[Data records]

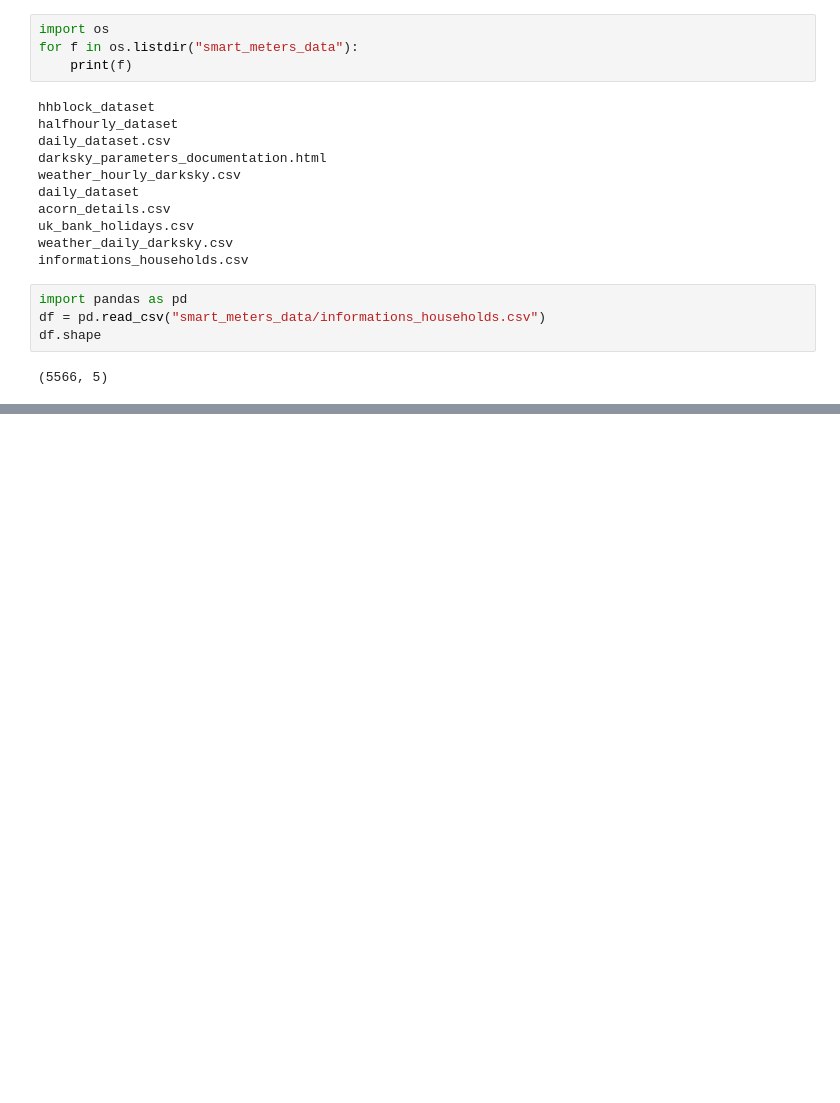
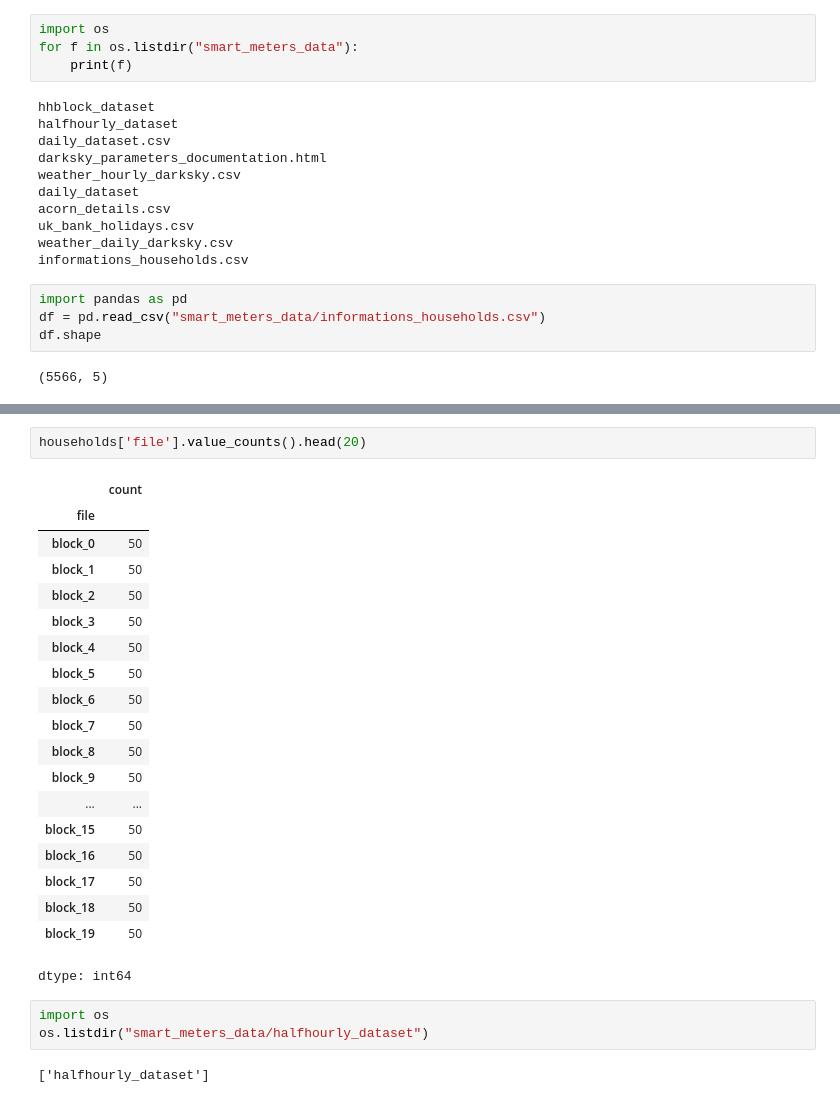
Before and after one commit to parth1rtx/SIH-2026, a Jupyter notebook: dayinbits_week1_1.ipynb, the cells around one changed output, grey strips where cells are left out. Drawn from its saved outputs; the diff is of its cells as text; blank space fills up the shorter version.

```diff
--- a/dayinbits_week1_1.ipynb
+++ b/dayinbits_week1_1.ipynb
@@ -54,0 +70,27 @@ df.shape
+# %%
+households['file'].value_counts().head(20)
+# %% [output]
+|  | count |
+| file |  |
+| block_0 | 50 |
+| block_1 | 50 |
+| block_2 | 50 |
+| block_3 | 50 |
+| block_4 | 50 |
+| block_5 | 50 |
+| block_6 | 50 |
+| block_7 | 50 |
+| block_8 | 50 |
+| block_9 | 50 |
+| ... | ... |
+| block_15 | 50 |
+| block_16 | 50 |
+| block_17 | 50 |
+| block_18 | 50 |
+| block_19 | 50 |
+dtype: int64
+# %%
+import os
+os.listdir("smart_meters_data/halfhourly_dataset")
+# %% [output]
+['halfhourly_dataset']
```
Also changed, not shown: parts of 11 cells of this notebook.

> [Exercise] No pictures should appear in the copy, and each record above is to be returned exactly.

> [Expected answer]
Before and after one commit to parth1rtx/SIH-2026, a Jupyter notebook: dayinbits_week1_1.ipynb, the cells around one changed output, grey strips where cells are left out. Drawn from its saved outputs; the diff is of its cells as text; blank space fills up the shorter version.

```diff
--- a/dayinbits_week1_1.ipynb
+++ b/dayinbits_week1_1.ipynb
@@ -54,0 +70,27 @@ df.shape
+# %%
+households['file'].value_counts().head(20)
+# %% [output]
+|  | count |
+| file |  |
+| block_0 | 50 |
+| block_1 | 50 |
+| block_2 | 50 |
+| block_3 | 50 |
+| block_4 | 50 |
+| block_5 | 50 |
+| block_6 | 50 |
+| block_7 | 50 |
+| block_8 | 50 |
+| block_9 | 50 |
+| ... | ... |
+| block_15 | 50 |
+| block_16 | 50 |
+| block_17 | 50 |
+| block_18 | 50 |
+| block_19 | 50 |
+dtype: int64
+# %%
+import os
+os.listdir("smart_meters_data/halfhourly_dataset")
+# %% [output]
+['halfhourly_dataset']
```
Also changed, not shown: parts of 11 cells of this notebook.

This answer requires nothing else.